Once Works Well was pure technology. Now it seeks merely to divert.
Pansy subjects - Verse! Opera! Domestic trivia! - are now commonplace.
The 300-word limit for posts is retained. The ego is enlarged

Wednesday, 23 November 2011

Too much for Henry James, I fear

My circadian rhythms are shot to pieces.

Several months ago I began rising at 6.30 am to start “messing about upstairs with your - ie, my - writing” (courtesy one of my daughters twenty years ago). I tell myself my mind is brighter then. Also I feel smug doing something as trivial as writing fiction in the dark. But there are problems.

Once the computer is on I inevitably check my blog and others. Often the two hours of added “brightness” are dissipated in comments and responses – all of which now seem to be longer. Nobody appears to have noticed that any of this stuff is the product of a brighter mind.

But that’s mere impulsiveness. The other problem is physiological. Technically early rising doesn’t affect me since, like other gerontocrats, I no longer need eight hours’ sleep. Try telling that to my brain. Once I’m done at the keyboard I go downstairs to eat dinner and/or read or watch telly. Both these latter activities are severely circumscribed by heavy eyelids. Please don’t recommend any more hard books. They’re probably beyond me.

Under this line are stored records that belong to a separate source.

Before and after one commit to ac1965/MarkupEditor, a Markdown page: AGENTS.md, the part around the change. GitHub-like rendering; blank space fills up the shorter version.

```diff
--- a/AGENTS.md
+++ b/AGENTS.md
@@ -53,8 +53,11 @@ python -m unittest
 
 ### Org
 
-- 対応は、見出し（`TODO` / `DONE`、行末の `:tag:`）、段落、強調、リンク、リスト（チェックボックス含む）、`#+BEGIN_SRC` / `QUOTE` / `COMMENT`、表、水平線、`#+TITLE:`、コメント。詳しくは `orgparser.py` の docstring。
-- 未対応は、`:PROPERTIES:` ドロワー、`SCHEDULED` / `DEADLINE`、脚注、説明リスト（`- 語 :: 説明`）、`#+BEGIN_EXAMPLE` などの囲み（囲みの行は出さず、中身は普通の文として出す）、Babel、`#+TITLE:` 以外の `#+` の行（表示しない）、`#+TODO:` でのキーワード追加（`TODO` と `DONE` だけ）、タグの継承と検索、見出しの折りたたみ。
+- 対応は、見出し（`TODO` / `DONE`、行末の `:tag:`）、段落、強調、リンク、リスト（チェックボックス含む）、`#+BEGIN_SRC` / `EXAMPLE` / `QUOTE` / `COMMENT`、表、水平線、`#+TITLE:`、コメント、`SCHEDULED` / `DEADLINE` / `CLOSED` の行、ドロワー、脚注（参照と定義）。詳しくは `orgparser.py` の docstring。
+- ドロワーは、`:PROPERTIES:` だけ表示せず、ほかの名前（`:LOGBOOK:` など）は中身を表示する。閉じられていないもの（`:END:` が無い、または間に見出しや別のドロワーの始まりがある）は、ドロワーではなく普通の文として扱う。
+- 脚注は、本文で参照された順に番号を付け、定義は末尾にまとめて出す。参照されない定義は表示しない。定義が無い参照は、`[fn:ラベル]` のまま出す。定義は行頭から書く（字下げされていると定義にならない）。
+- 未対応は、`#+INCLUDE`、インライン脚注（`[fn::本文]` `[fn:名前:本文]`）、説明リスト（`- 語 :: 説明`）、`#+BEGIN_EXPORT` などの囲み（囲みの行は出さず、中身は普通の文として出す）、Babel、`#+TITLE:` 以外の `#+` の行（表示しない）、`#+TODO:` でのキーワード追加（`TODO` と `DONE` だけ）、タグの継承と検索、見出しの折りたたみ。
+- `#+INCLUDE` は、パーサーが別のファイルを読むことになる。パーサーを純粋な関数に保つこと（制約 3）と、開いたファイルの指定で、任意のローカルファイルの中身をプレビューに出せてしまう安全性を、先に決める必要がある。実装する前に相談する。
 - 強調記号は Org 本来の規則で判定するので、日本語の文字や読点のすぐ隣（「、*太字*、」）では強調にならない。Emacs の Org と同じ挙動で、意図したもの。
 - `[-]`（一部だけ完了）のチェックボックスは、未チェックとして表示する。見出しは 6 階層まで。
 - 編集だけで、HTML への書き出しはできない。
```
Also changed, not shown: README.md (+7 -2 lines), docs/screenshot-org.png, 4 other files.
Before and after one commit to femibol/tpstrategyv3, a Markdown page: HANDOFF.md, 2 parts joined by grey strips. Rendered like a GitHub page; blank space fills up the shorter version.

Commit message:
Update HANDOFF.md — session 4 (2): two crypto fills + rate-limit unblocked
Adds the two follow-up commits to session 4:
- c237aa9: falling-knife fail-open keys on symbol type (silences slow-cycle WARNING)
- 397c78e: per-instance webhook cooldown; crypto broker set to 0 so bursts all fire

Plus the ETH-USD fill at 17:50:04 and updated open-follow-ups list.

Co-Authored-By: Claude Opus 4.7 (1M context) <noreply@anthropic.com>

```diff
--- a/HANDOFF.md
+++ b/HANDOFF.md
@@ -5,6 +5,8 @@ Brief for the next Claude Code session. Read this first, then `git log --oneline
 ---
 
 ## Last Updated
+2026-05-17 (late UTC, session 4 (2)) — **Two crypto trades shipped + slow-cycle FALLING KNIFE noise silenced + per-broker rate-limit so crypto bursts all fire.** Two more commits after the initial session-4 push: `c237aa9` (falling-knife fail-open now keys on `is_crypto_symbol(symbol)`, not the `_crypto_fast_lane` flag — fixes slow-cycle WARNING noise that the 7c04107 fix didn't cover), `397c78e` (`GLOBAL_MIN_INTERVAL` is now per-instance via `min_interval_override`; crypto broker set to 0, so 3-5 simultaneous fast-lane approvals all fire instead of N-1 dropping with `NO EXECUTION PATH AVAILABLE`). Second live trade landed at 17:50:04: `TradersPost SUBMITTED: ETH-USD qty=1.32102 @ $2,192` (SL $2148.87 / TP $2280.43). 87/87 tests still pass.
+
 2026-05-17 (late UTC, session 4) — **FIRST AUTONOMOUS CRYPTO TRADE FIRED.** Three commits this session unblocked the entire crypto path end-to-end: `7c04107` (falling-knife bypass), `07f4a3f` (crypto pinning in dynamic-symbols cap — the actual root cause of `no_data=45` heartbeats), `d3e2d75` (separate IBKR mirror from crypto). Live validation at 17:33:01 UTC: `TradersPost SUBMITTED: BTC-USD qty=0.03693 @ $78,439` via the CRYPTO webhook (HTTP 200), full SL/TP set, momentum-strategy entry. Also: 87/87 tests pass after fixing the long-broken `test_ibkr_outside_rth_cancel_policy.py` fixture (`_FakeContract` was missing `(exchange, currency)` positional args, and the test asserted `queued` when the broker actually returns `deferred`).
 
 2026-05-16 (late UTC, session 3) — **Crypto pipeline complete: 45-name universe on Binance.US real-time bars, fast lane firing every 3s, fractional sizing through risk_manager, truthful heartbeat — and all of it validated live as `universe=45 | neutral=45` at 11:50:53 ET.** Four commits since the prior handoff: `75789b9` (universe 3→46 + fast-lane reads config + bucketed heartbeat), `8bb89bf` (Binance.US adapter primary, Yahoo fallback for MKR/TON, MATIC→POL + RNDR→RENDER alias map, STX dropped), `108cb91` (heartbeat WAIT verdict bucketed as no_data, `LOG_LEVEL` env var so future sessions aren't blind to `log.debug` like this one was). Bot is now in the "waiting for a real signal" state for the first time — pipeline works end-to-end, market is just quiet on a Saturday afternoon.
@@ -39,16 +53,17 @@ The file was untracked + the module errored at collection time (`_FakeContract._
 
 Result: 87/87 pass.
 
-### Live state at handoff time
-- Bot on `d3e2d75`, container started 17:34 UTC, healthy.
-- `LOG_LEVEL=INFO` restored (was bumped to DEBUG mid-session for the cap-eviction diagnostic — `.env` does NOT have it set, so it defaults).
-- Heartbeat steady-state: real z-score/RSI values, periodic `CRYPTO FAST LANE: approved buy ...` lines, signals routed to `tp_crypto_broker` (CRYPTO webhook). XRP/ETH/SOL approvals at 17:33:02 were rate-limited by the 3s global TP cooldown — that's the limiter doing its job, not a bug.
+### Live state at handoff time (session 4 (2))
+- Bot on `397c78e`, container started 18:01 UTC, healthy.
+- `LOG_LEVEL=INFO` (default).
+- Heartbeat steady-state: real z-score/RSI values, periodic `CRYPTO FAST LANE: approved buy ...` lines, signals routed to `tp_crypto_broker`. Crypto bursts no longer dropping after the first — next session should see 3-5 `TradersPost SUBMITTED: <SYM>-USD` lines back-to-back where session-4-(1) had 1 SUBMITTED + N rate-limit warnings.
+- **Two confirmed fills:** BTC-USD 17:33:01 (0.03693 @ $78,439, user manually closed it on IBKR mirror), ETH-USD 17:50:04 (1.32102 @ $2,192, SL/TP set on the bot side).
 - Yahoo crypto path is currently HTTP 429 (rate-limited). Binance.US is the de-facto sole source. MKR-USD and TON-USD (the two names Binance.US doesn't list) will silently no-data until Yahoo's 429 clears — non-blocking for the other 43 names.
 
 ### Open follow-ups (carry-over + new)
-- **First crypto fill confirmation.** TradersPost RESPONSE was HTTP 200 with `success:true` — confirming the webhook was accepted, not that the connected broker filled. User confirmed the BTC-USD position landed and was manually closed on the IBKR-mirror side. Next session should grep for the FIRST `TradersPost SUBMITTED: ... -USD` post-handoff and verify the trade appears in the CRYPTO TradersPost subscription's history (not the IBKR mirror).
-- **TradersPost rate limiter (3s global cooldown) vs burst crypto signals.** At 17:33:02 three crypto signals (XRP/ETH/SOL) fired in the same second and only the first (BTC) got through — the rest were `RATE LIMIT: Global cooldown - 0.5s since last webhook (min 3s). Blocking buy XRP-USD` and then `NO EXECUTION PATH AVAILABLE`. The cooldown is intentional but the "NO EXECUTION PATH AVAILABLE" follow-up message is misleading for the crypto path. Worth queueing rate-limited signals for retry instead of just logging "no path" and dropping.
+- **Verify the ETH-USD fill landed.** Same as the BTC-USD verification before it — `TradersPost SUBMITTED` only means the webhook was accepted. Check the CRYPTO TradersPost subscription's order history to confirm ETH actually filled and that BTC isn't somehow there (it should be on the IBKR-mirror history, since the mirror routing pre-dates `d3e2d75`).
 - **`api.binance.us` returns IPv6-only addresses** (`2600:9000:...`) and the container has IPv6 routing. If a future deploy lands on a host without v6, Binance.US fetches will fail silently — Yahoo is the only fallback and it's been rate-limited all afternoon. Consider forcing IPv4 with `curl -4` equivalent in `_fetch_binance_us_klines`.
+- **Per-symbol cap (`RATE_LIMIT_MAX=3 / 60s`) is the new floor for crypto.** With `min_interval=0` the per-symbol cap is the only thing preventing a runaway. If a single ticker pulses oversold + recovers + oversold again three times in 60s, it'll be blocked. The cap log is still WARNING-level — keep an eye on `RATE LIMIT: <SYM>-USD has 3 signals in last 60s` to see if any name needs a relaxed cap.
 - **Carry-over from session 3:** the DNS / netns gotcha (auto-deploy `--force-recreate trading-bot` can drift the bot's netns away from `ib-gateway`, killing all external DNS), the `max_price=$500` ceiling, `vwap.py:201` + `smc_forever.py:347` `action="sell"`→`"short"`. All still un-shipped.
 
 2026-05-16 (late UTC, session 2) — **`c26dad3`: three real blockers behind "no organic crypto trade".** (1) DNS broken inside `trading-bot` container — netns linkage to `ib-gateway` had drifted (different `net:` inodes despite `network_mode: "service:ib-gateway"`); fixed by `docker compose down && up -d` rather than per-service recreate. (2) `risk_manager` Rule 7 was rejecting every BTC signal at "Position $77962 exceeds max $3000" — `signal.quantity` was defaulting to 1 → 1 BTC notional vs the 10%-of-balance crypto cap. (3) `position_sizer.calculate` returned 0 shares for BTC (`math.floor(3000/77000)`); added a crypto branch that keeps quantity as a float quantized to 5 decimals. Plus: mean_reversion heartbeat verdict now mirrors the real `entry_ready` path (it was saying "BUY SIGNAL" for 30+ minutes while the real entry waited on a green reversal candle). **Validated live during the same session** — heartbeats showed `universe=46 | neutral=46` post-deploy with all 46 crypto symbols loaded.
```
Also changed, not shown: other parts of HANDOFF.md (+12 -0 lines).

But the photo says it all. How dedicated it makes me look.

A MUST! Charles Rosen, concert pianist and academic, is the best writer on music I know. I will kill anyone who disagrees. He mentions a double concerto for piano and harpsichord with two chamber orchestras by the modern composer Eliott Carter. Could be tough. Here’s part of Carter’s description: In addition to being isolated in space and timbre, the antiphonal groups are partially separated musically by the fact that each emphasizes its own repertory of melodic and harmonic intervals. Instruments include metallophones and lignophones. Doesn’t matter; Rosen says it’s OK so I’ll love it. Going to download it right now. More later.

NOVEL (Blest Redeemer) 21,540 words